Galapagos Fur Seal Facts | Galapagos Wildlife Guide
You will see endemic Galapagos fur seals less frequently than Galapagos sea lions, which they resemble only superficially. Upon closer inspection, fur seals look quite different from sea lions.
- They are smaller than sea lions, but their front flippers are larger
- Their heads are small, short and shaped similar to a bear’s head, and their ears are more prominent than a sea lion’s
- Their coat is dense and luxuriant, consisting of two layers of hair that vary from dark brown to gray
- Male hair is longer from its head through its shoulders
- Males can grow up to 5 feet in length
Range and Habitat

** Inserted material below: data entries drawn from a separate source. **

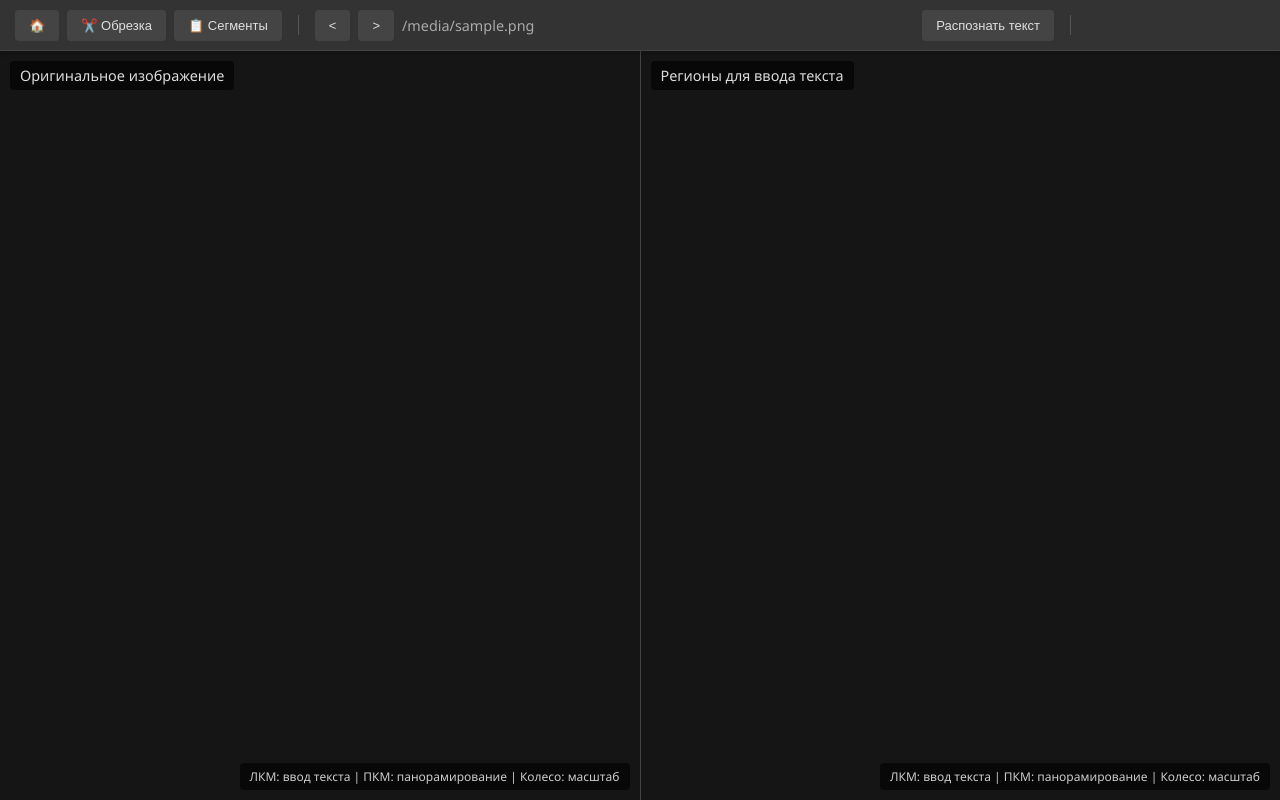
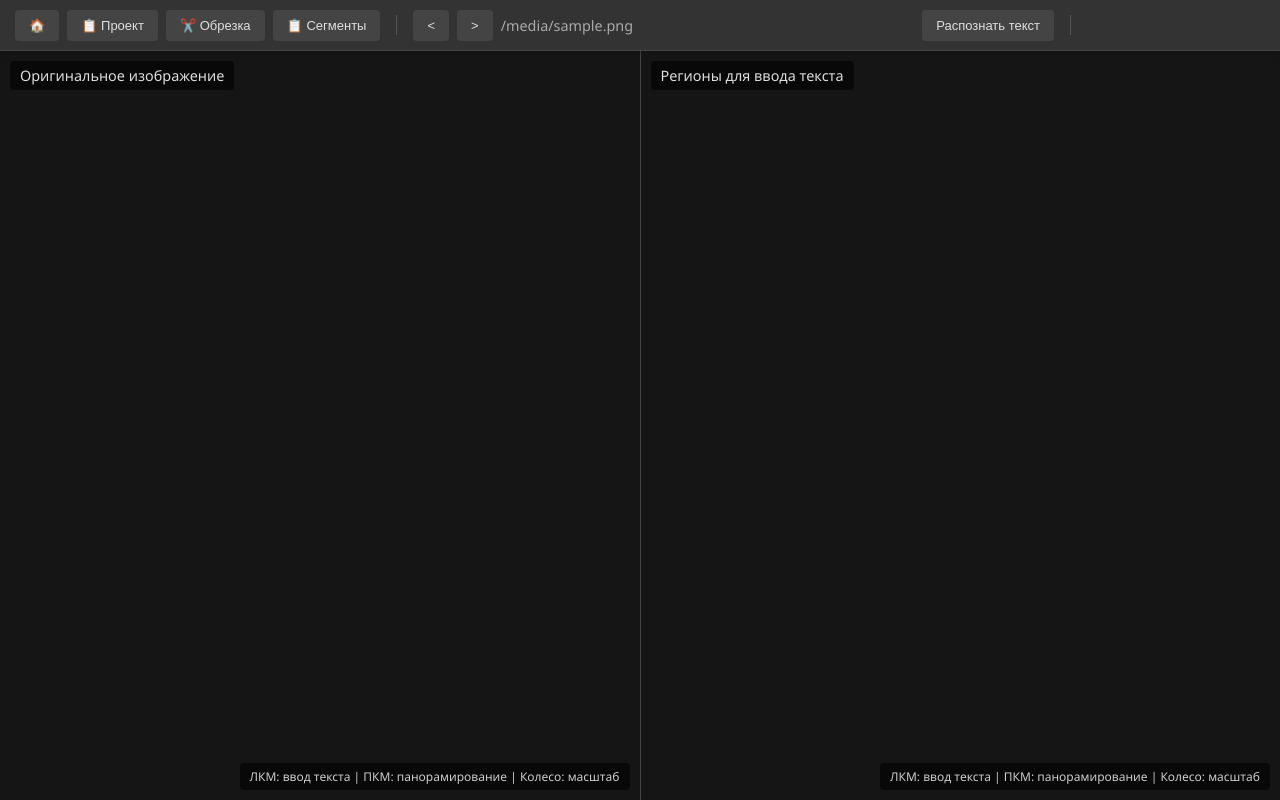
Before and after one commit to yaneivan/Yat, a Flask app: template templates/text_editor.html in a window 1280 px wide. Run offline with Flask 3, Linux system fonts and the light colour scheme; the template is opened without the code that fills it: most values are stand-ins (such as "Sample title", 1, 10 or a date in 2020); grey boxes marked "Sample" are stand-in pictures; data that the repository does not hold is empty; some libraries are stand-ins or nearby versions.

Commit message:
Add: Back to Project button in all editors

```diff
--- a/templates/cropper.html
+++ b/templates/cropper.html
@@ -16,6 +16,7 @@
 <div id="toolbar">
     <button class="btn" onclick="window.location.href='/'" title="Home">🏠</button>
     {% if project %}
+        <button class="btn" onclick="window.location.href='/project/{{ project }}'" title="Назад к проекту">📋 Проект</button>
         <button class="btn" onclick="window.location.href='/editor?image={{ filename }}&project={{ project }}'" title="Редактор сегментов">📋 Сегменты</button>
         <button class="btn" onclick="window.location.href='/text_editor?image={{ filename }}&project={{ project }}'" title="Редактор распознавания">🔤 Распознавать</button>
     {% else %}
--- a/templates/editor.html
+++ b/templates/editor.html
@@ -11,6 +11,7 @@
 <div id="toolbar">
     <button class="btn" onclick="window.location.href='/'" title="Home">🏠</button>
     {% if project %}
+        <button class="btn" onclick="window.location.href='/project/{{ project }}'" title="Назад к проекту">📋 Проект</button>
         <button class="btn" onclick="window.location.href='/cropper?image={{ filename }}&project={{ project }}'" title="Редактор обрезки">✂️ Обрезка</button>
         <button class="btn" onclick="window.location.href='/text_editor?image={{ filename }}&project={{ project }}'" title="Редактор распознавания">🔤 Распознавать</button>
     {% else %}
--- a/templates/text_editor.html
+++ b/templates/text_editor.html
@@ -171,6 +171,7 @@
     <div id="toolbar">
         <button class="btn" onclick="window.location.href='/'" title="Home">🏠</button>
         {% if project %}
+            <button class="btn" onclick="window.location.href='/project/{{ project }}'" title="Назад к проекту">📋 Проект</button>
             <button class="btn" onclick="window.location.href='/cropper?image={{ filename }}&project={{ project }}'" title="Редактор обрезки">✂️ Обрезка</button>
             <button class="btn" onclick="window.location.href='/editor?image={{ filename }}&project={{ project }}'" title="Редактор сегментов">📋 Сегменты</button>
         {% else %}
```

Galapagos fur seals are endemic to the islands, and they do not migrate. However, they are widely distributed, occurring mostly on the western islands. Isabela and Fernandina islands have the largest populations. They prefer to live between large boulders or rocky areas where they can find protection from the sun.
Behavior and Communication
Fur seals and sea lions share many similar mating and social behaviors. One main difference is that male fur seals tend to defend territory from the land, while male sea lions defend from the water. The males are particularly aggressive, and the death rate for fighting males can be up to 30 percent annually.
Fur seals spend a large amount of their time foraging in water. Females can dive for up to 17 hours or longer, mainly at night. Night dive lengths change according to moon phases: during a new moon, dives may last 50 to 70 hours, and during a full moon, dives may last only 10 hours.
Fur seals feed on cephalopods such as small squid as well as a variety of fish that are only up to 50 feet below the sea’s surface. Males do not feed while they are defending their territories. They will only feed when their energy stores are used up, forcing them to abandon the fight and return to the water.
Breeding and Reproduction
Females become sexually mature at age 5, and they will produce a maximum of five pups in their lifetimes. Males mature sexually between ages 7 and 10. The breeding season lasts from mid-August through mid-November, during the cooler months. Gestation lasts up to one year. However, there is delayed implantation, which means the actual development of the embryo is probably less than one year.
Pups are nursed up to three years. During this time, the mother has most likely given birth to another offspring. If the second pup is born is born within one year of the first, it has a 50 percent chance of survival. In fact, the first pup may actually kill the second because of stress due to lack of food resources or starvation.
Their thick fur attracted the attention of hunters who decimated the population in the 1800s in pursuit of their valuable pelts. In fact, by the early 1900s, fur seals were thought to be extinct. Because of their thick fur, these animals hunt at night and spend the hottest part of day hiding out in cool caves. This secretive behavior helped the species survive the sealers’ depredations. Today, fur seals are fully protected, and the population has completely recovered; there are currently almost as many fur seals as sea lions, but the seals' more elusive habits explain why visitors see them less often.